Front Public Health. 2017 Jul 31:5:177. doi: 10.3389/fpubh.2017.00177. eCollection 2017.


New Zealand's School Dental Service (SDS) was founded in 1921, partly as a response to the "appalling" state of children's teeth, but also at a time when social policy became centered on children's health and welfare. Referring to the Commission on Social Determinants of Health (CSDH) conceptual framework, this review reflects upon how SDS policy evolved in response to contemporary constraints, challenges, and opportunities and, in turn, affected oral health. Although the SDS played a crucial role in improving oral health for New Zealanders overall and, in particular, children, challenges in addressing oral health inequalities remain to this day.
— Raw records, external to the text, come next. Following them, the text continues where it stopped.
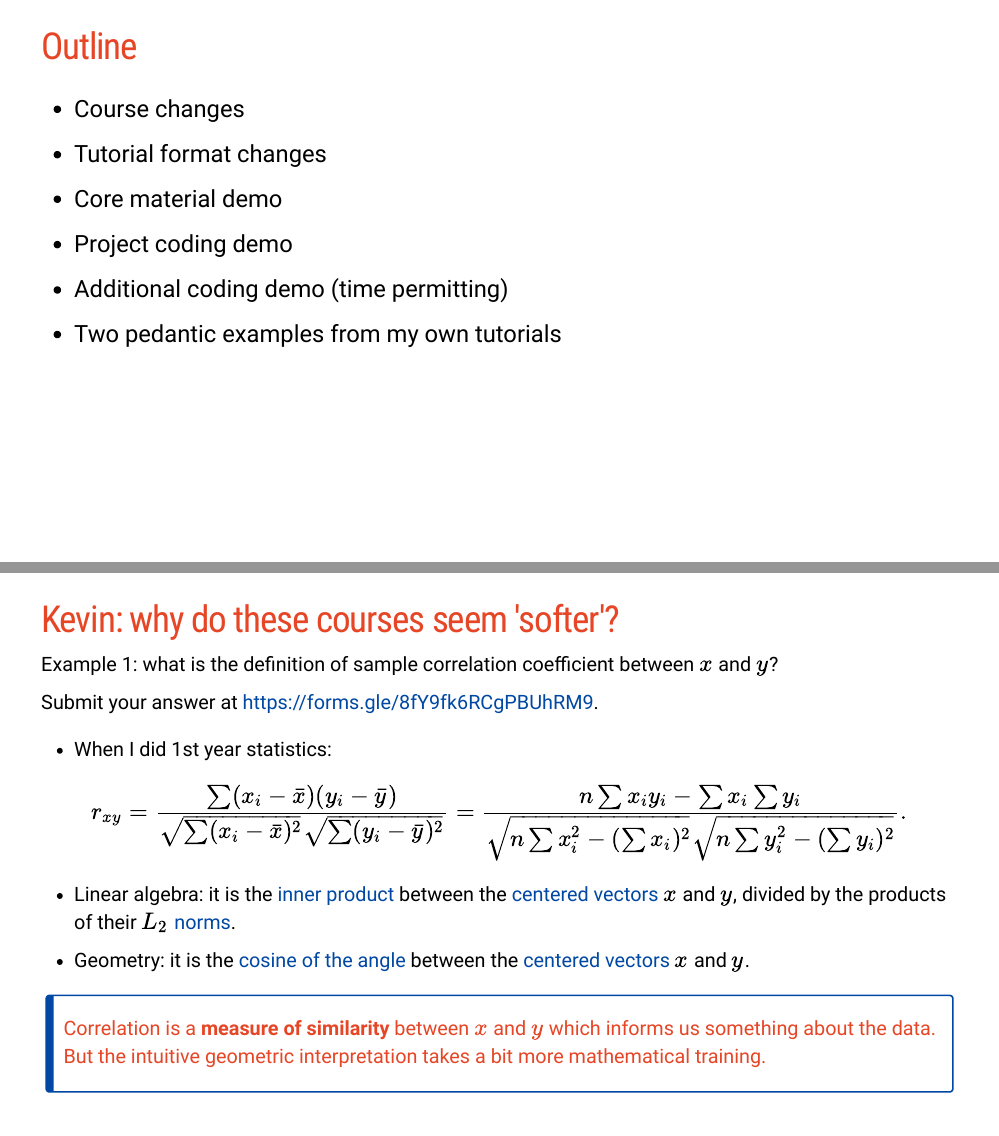
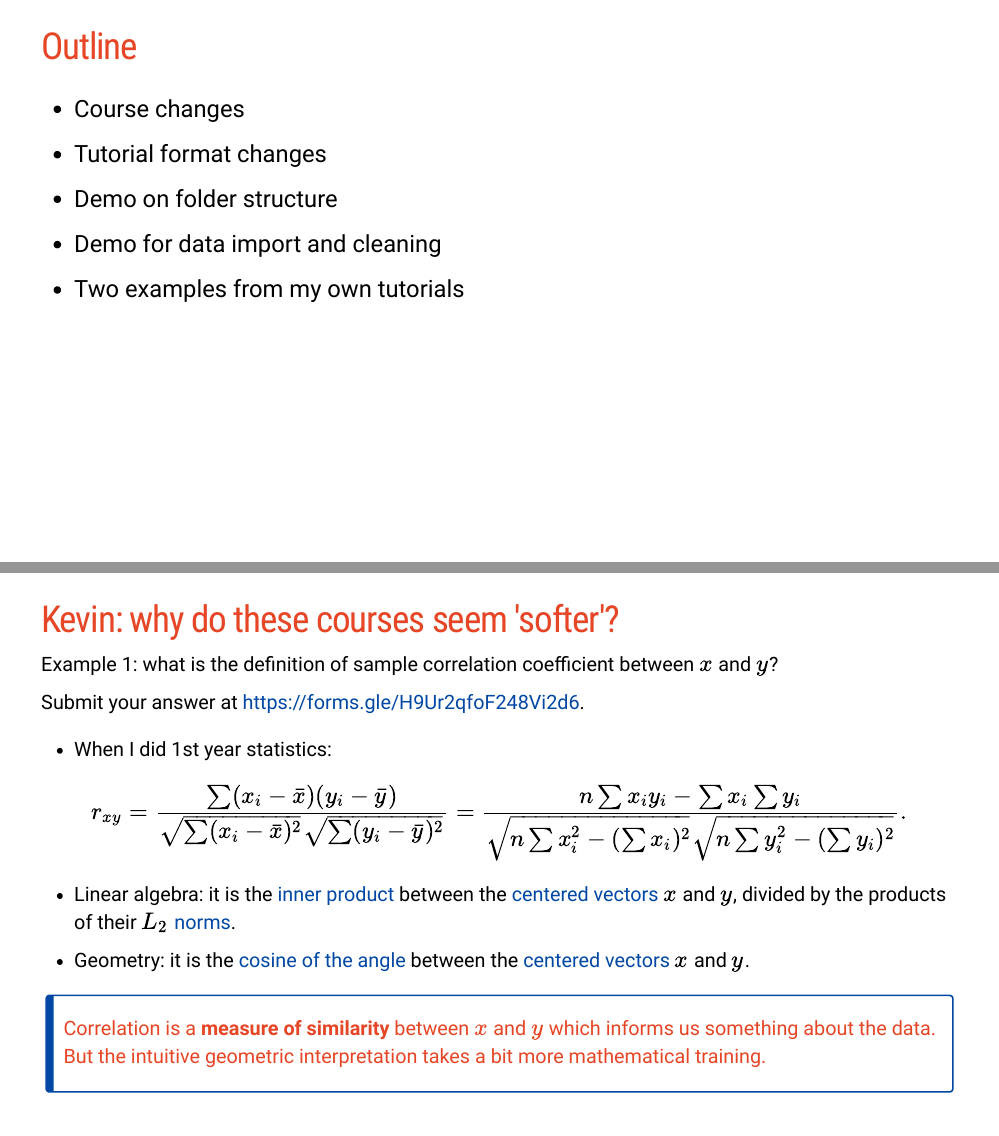
Before and after one commit to garthtarr/tutor_demo, an R Markdown document (index.Rmd): pages 4 and 7 of 34, joined at a grey line. The pictures show the slides in the output file index.html that the author committed with the source; the slides are laid out offline by our stand-in for remark.js, each with all of its steps uncovered, in fonts that may differ from those the slides ask for, and without slide numbers, shadows or browser add-ons.

Commit message:
upd on outline

```diff
--- a/index.Rmd
+++ b/index.Rmd
@@ -58,13 +58,11 @@ http://www.maths.usyd.edu.au/u/UG/JM/DATA1001/r/current/guides/RGuide.html
 
 + Tutorial format changes
 
-+ Core material demo
++ Demo on folder structure
 
-+ Project coding demo
++ Demo for data import and cleaning
 
-+ Additional coding demo (time permitting)
-
-+ Two pedantic examples from my own tutorials
++ Two examples from my own tutorials
 ]
 ---
 
@@ -93,7 +91,7 @@ class: segue
 
 Example 1: what is the definition of sample correlation coefficient between $x$ and $y$?
 
-Submit your answer at https://forms.gle/8fY9fk6RCgPBUhRM9.
+Submit your answer at https://forms.gle/H9Ur2qfoF248Vi2d6.
 
 --
 
```
Also changed, not shown: index.html.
Supported by New Zealand's Welfare State policies, the SDS expanded over several decades. Economic depression, war, and the "baby boom" affected its growth to some extent but, by 1976, all primary-aged children and most preschoolers were under its care. Despite SDS care, and the introduction of water fluoridation in the 1950s, oral health surveys in the 1970s observed that New Zealand children had heavily-filled teeth, and that adults lost their teeth early. Changes to SDS preventive and restorative practices reduced the average number of fillings per child by the early 1980s, but statistics then revealed substantial inequalities in child oral health, with Ma¯ ori and Pacific Island children faring worse than other children. In the 1990s, New Zealand underwent a series of major structural "reforms," including changes to the health system and a degree of withdrawal of the Welfare State. As a result, children's oral health deteriorated and inequalities not only persisted but also widened. By the beginning of the new millennium, reviews of the SDS noted that, as well as worsening oral health, equipment and facilities were run-down and the workforce was aging. In 2006, the New Zealand Government invested in a "reorientation" of the SDS to a Community Oral Health Service (COHS), focusing on prevention. Ten years on, initial evaluations of the COHS appear to be mostly positive, but oral health inequalities persevere. Innovative strategies at COHS level may improve oral health but inequalities will only be overcome by the implementation of policies that address the wider social determinants of health.

Keywords: Community Oral Health Service; New Zealand School Dental Service; dental caries; dental nurse; dental therapist; dental therapy; oral health inequalities; oral health therapist.

Publication types

  • Review